Aoifa McPartlin Education and Media Manager, WRI.

Helpline volunteers sought for Wildlife Rehab Hospital

The Wildlife Rehabilitation Hospital is appealing for volunteers to staff their National Wildlife Emergency Helpline.

Seasaimhin McCarren of Wildlife Rehabilitation Ireland explains that volunteers can work from home or if they wish from the wildlife hospital at Garlow Cross.

“We are looking for people to work a minimum of four hours a week. No knowledge of wildlife is necessary and we will provide training and mentoring,” she explains.

The helpline operates from 8am to 8pm each day and volunteers for the helpline are particularly necessary for the orphan season, when they get a lot of calls.

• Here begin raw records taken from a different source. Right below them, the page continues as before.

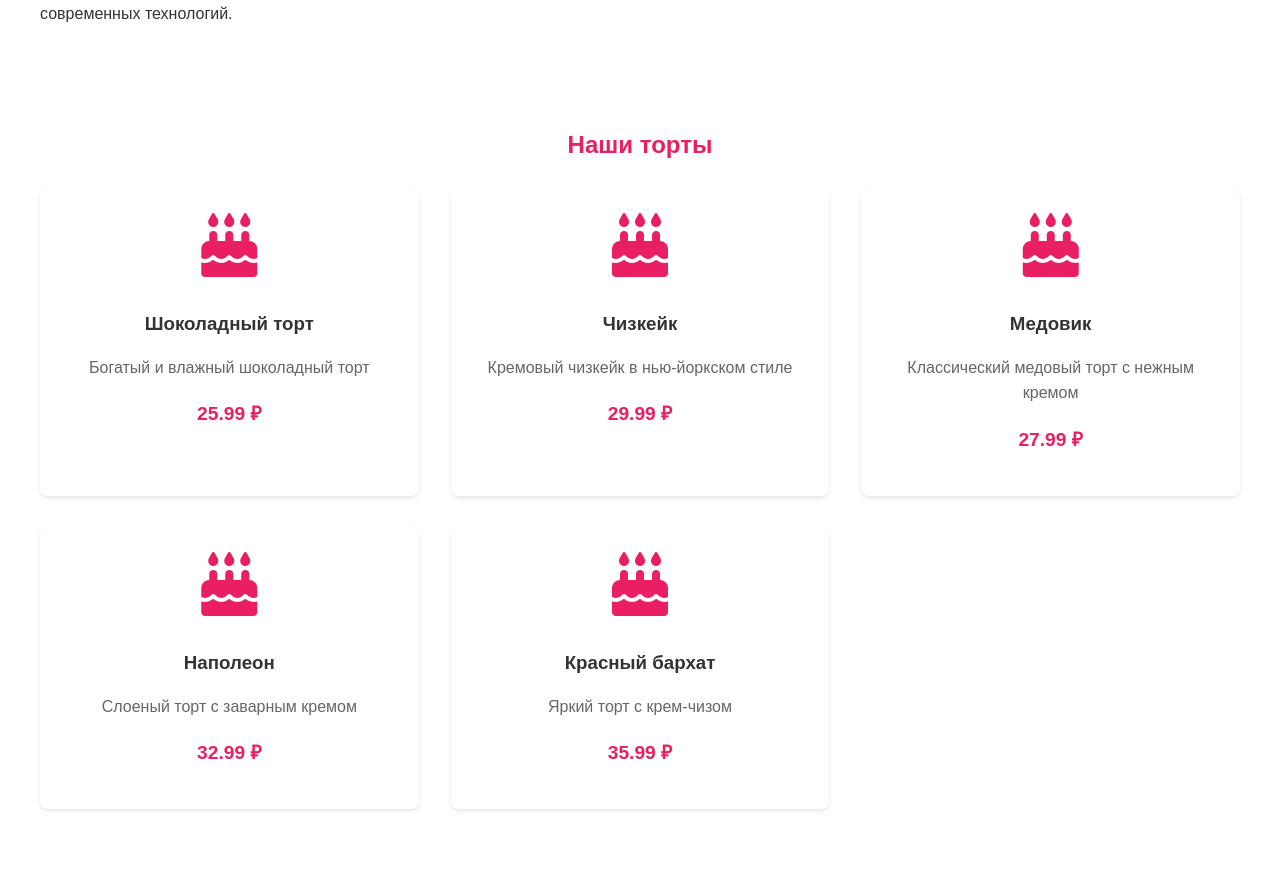
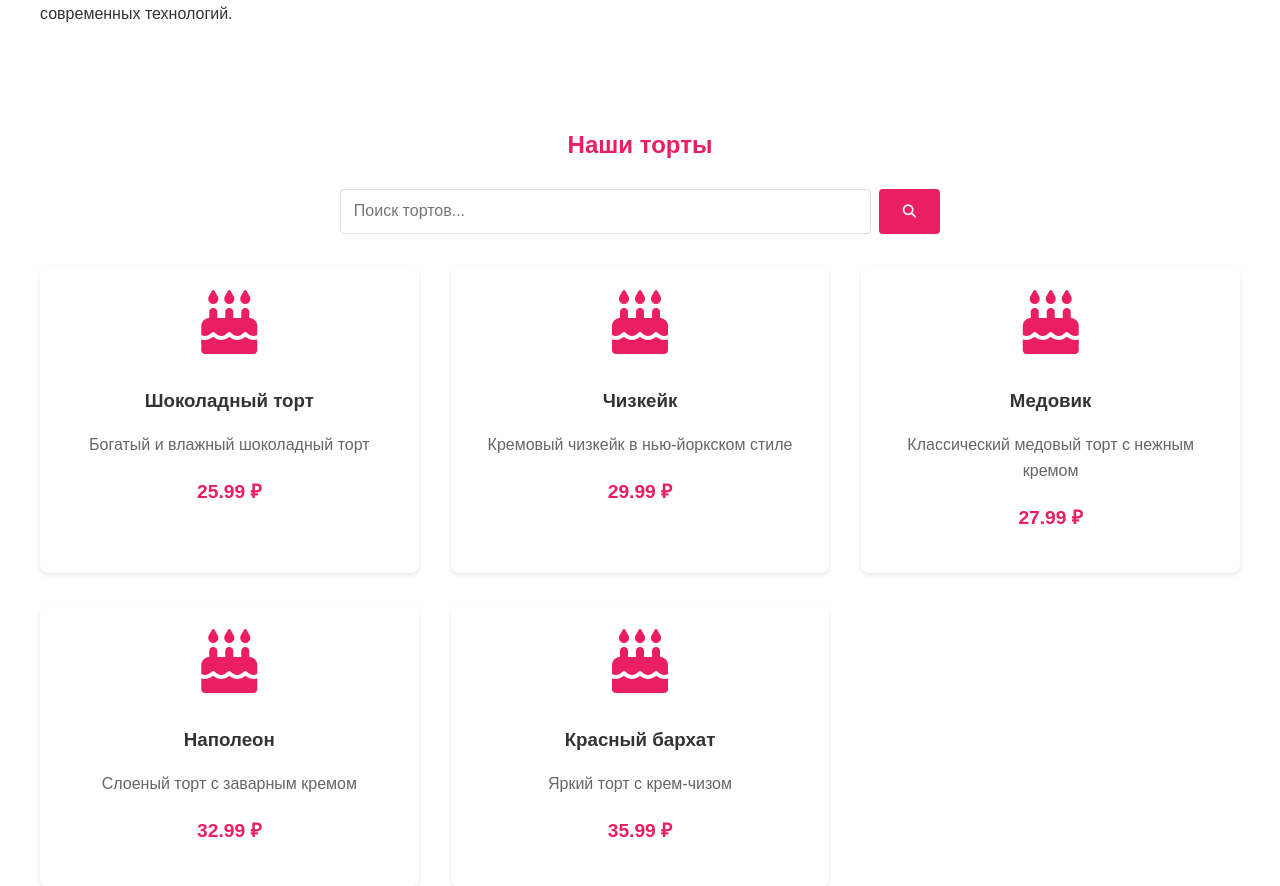
Before and after one commit to gavril-s/knp-cakes, a FastAPI app: page / in a window 1280 px wide. Shown: the part 523-1409 px from the top of the page. Run offline with FastAPI, Linux system fonts and the light colour scheme; data comes from the database, SQL or seed files in the repository.

Commit message:
Improvements

```diff
--- a/app/static/app.js
+++ b/app/static/app.js
@@ -1,7 +1,39 @@
 document.addEventListener('DOMContentLoaded', function() {
     fetchCakes();
     setupContactForm();
+    setupSearch();
 });
+
+function setupSearch() {
+    const searchButton = document.getElementById('search-button');
+    const searchInput = document.getElementById('search-input');
+
+    searchButton.addEventListener('click', () => {
+        const query = searchInput.value.trim();
+        if (query) {
+            searchCakes(query);
+        }
+    });
+
+    searchInput.addEventListener('keypress', (e) => {
+        if (e.key === 'Enter') {
+            const query = searchInput.value.trim();
+            if (query) {
+                searchCakes(query);
+            }
+        }
+    });
+}
+
+async function searchCakes(query) {
+    try {
+        const response = await fetch(`/cakes/search?query=${encodeURIComponent(query)}`);
+        const cakes = await response.json();
+        displayCakes(cakes);
+    } catch (error) {
+        console.error('Ошибка при поиске тортов:', error);
+    }
+}
 
 async function fetchCakes() {
     try {
--- a/app/static/style.css
+++ b/app/static/style.css
@@ -67,6 +67,35 @@ h2 {
     color: #e91e63;
     margin-bottom: 1.5rem;
     text-align: center;
+}
+
+.search-container {
+    max-width: 600px;
+    margin: 0 auto 2rem;
+    display: flex;
+    gap: 0.5rem;
+}
+
+#search-input {
+    flex: 1;
+    padding: 0.8rem;
+    border: 1px solid #ddd;
+    border-radius: 4px;
+    font-size: 1rem;
+}
+
+#search-button {
+    background: #e91e63;
+    color: white;
+    padding: 0 1.5rem;
+    border: none;
+    border-radius: 4px;
+    cursor: pointer;
+    transition: background 0.3s;
+}
+
+#search-button:hover {
+    background: #c2185b;
 }
 
 #cakes-list {
--- a/app/templates/index.html
+++ b/app/templates/index.html
@@ -34,6 +34,10 @@
 
         <section id="catalog" class="catalog">
             <h2>Наши торты</h2>
+            <div class="search-container">
+                <input type="text" id="search-input" placeholder="Поиск тортов...">
+                <button id="search-button"><i class="fas fa-search"></i></button>
+            </div>
             <div id="cakes-list"></div>
         </section>
 
```
Also changed, not shown: app/routes.py (+40 -0 lines), README.md.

The aim of WRI is to provide sick, injured or orphaned wildlife the careful and skilled attention they need if they are to be rehabilitated and successfully reintegrated back to the wild.

|Seven months after opening the new hospital beside the Tara na Rí pub at Garlow Cross, outside Navan, several hundred animals have already been cared for there.

Aoife McParlin of WRI explains that the organisation has been inundated with calls since the start of the pandemic by people finding wildlife who are sick and injured.

She explains that Wildlife Rehabilitation Ireland was founded in 2010 by Emma Higgs, a veterinary nurse who had set up the Irish Seal Sanctuary and realised the need for help for wildlife in general. The hospital was set up in February at the back of Tara na Ri. Aoife explains that the McCarthy family who own the pub have plans for the site and the hospital will eventually move into the adjacent field where a purpose-built hospital will be built.

“The bigger plan is to build a wildlife and teaching hospital with a visitor centre, but for now the facilities are great and include a spacious fully furnished three-bedroom apartment to house volunteers.

“The hospital is funded by donations and manned by wonderful volunteers.”

Aoife says the most important part of their work is enabling the rescued animals be released into the wild again.

“We keep interaction between humans and animals to a minimum. Some of the very young animals may have to be bottle fed but otherwise we keep well away from them, and we have special soft release enclosures, where we monitor them from a distance and prepare them for going back into the wild.